Material provided »
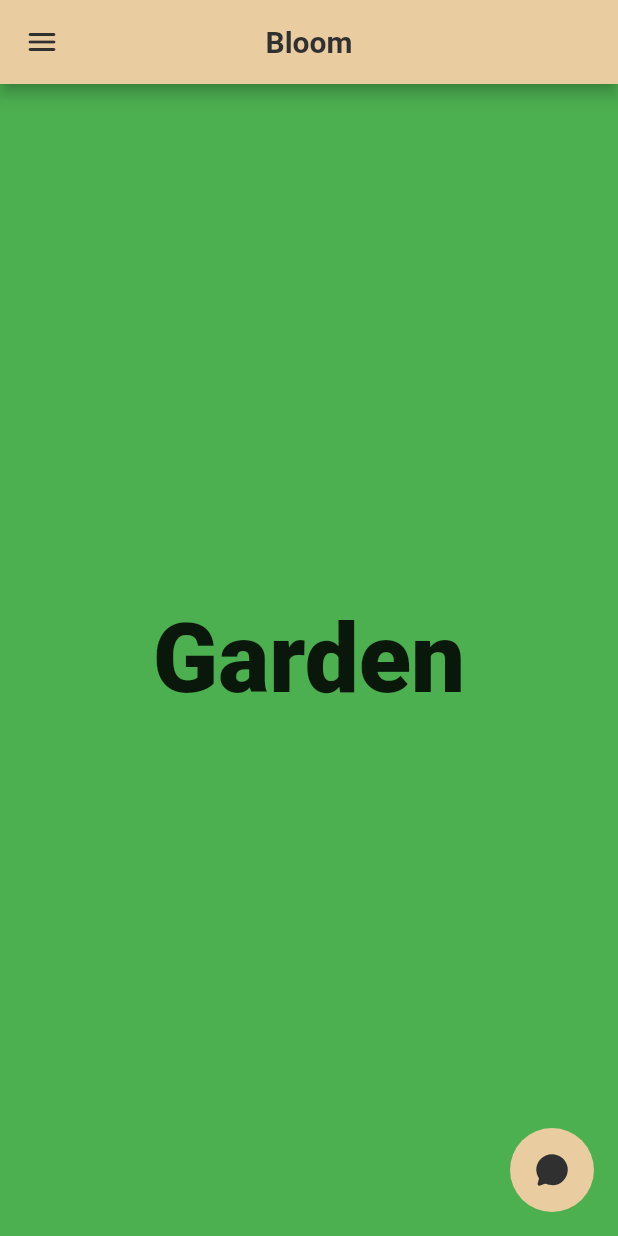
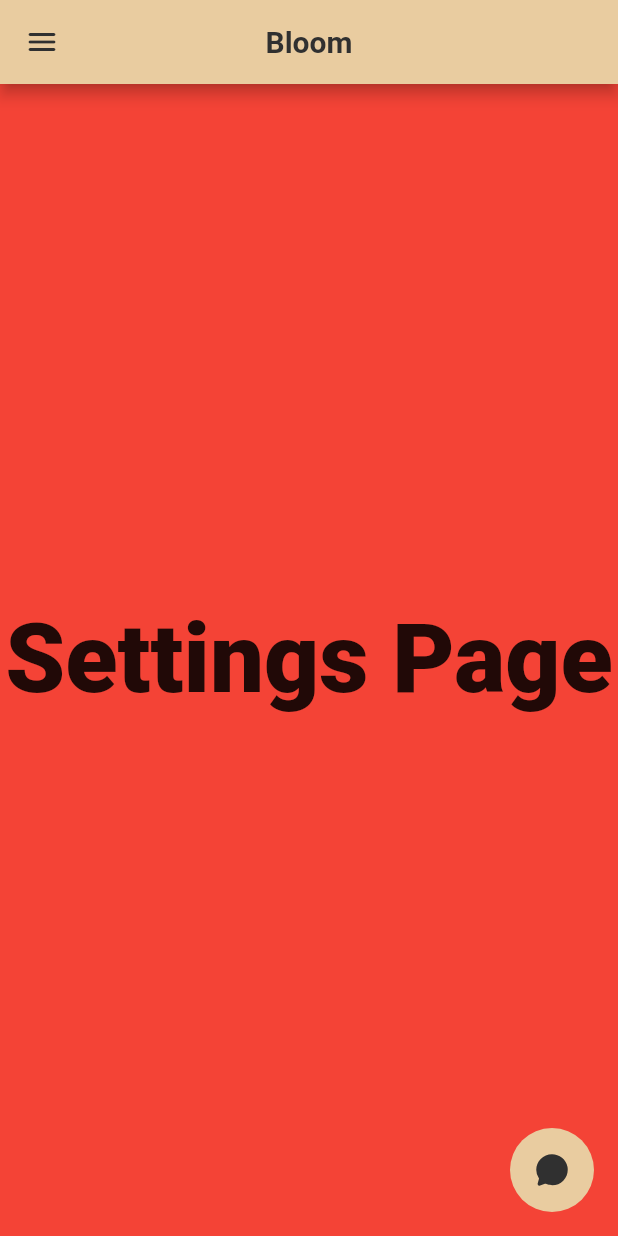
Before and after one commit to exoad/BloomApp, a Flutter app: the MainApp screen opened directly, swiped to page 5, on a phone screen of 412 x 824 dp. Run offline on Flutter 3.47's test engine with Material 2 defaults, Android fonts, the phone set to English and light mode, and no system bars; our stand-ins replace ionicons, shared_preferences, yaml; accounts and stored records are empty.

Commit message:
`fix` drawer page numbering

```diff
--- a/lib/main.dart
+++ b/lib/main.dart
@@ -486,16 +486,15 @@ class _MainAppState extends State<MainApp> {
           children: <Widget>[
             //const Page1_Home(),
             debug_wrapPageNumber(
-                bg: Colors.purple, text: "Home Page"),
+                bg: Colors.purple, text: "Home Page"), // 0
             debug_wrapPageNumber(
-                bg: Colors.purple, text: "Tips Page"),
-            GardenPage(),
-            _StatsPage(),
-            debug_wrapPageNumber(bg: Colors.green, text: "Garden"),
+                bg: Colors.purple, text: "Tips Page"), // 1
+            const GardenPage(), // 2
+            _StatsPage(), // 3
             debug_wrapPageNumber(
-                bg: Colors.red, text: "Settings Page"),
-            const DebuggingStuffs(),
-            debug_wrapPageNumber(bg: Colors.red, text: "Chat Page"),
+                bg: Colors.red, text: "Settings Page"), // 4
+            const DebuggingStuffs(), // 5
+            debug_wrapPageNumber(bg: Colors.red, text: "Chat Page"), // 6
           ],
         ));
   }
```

What to do » Among the entries above, how many lines have the string "Tips" in them? Only the number should be given.

Exercise answer » 2